Squarespace may pride itself for its gorgeous, modular design, and versatility, but it touts the same accessibility when it comes to price. However, the content management platform is also one of the most stable and reliable, equipped with built-in website analytics and a slew of dynamic templates customizable with or without prior CSS or coding knowledge. Available widgets implement everything from real-time Twitter and RSS feeds to search utilities and contact forms, but most are tailored with the platform’s e-commerce focus in mind. No matter the content though, posts can still be set up for later publishing and coined by multiple authors, providing ample options regardless of the price bundle you choose. Importation and simple synchronization with cloud services like Dropbox are also welcome additions, as are the expansive gallery variations and intuitive image manager. The most basic plan will run you $8 a month, but you can always opt for the free trial first.
Based on Moveable Type, a former forerunner in the blogging industry, TypePad was originally designed using the same technology. It sports many of the same APIs and templates, though it varies on which price package you purchase, and places a heavier focus on less tech-savvy users. Although not necessary, themes can be altered with custom CSS coding, and the platform boasts a fair share of SEO, RSS, and AV-managing assets to keep it competitive with other freemium and premium offerings. Posts can be published through the well-designed Web interface, mobile platform or even email, while boasting multiple authors and rich editor that provides extensive customization. Stats are available via Google Analytics, and though the premium package will run you $30, most users prefer the more affordable $9 and $15 packages given their beautiful design and unlimited storage capacity. The platform’s stable, closed-source code only a plus.

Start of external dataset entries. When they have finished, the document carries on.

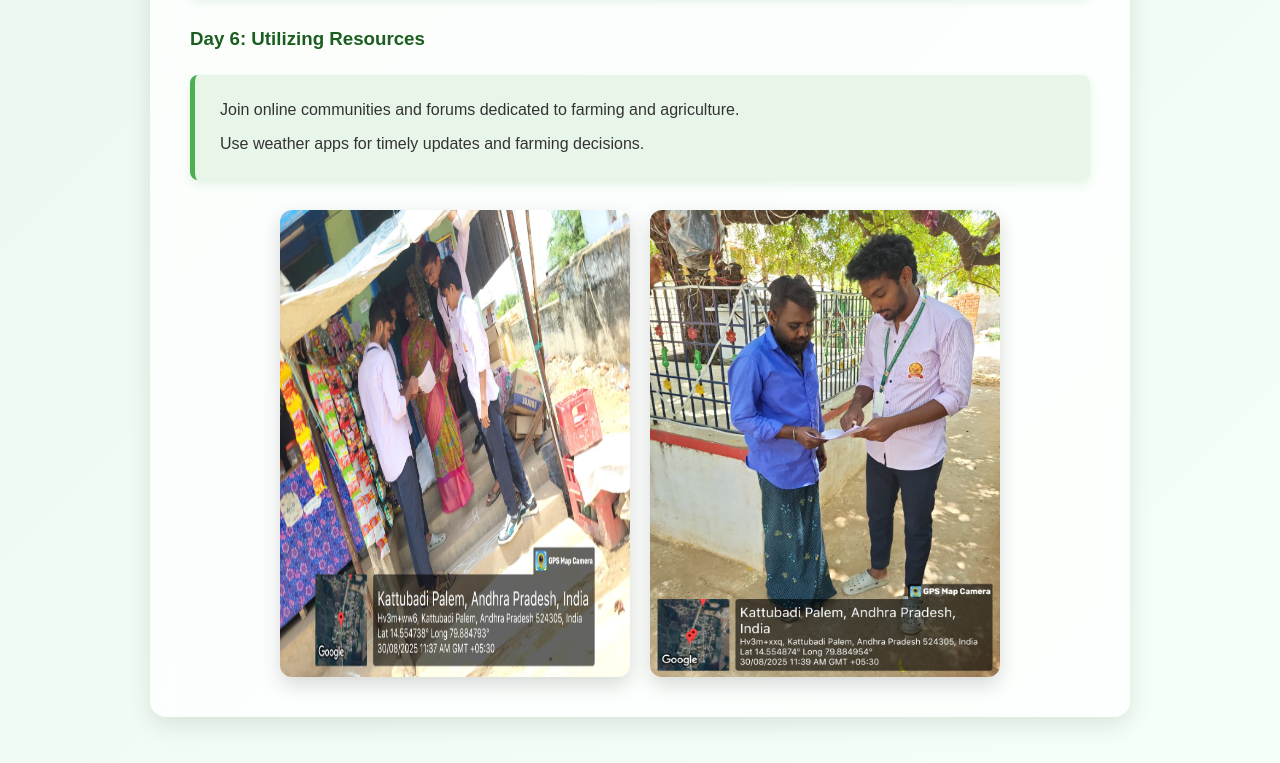
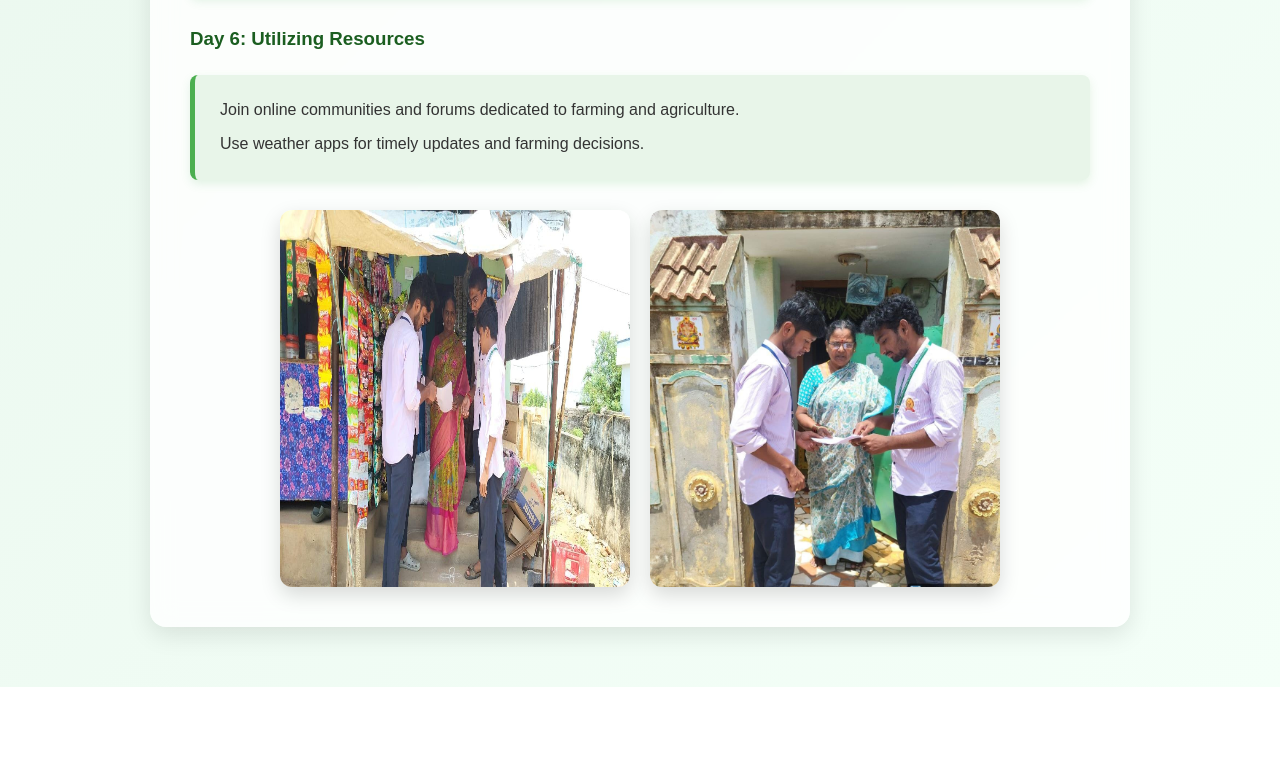
Before and after one commit to saitejasolleti06-del/CSP-, a plain HTML site: page week 5.html in a window 1280 px wide. Shown: the part 1429-2192 px from the top of the page. After the commit the page ends 2116 px from the top, so only its background shows below. Drawn offline with Linux system fonts and the light colour scheme.

Commit message:
Update week 5.html

```diff
--- a/week 5.html
+++ b/week 5.html
@@ -190,8 +190,8 @@
     </ul>
 
     <div class="images">
-      <img src="week51.jpeg" alt="Week 5 Activity 1">
-      <img src="week52.jpeg" alt="Week 5 Activity 2">
+      <img src="week515.jpeg" alt="Week 5 Activity 1">
+      <img src="week525.jpeg" alt="Week 5 Activity 2">
     </div>
   </div>
 </body>
```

What do you think of our selection of the best free blogging sites? Did we miss something in all the post-maddening fanfare? Let us know which platform you prefer and why in the comments below.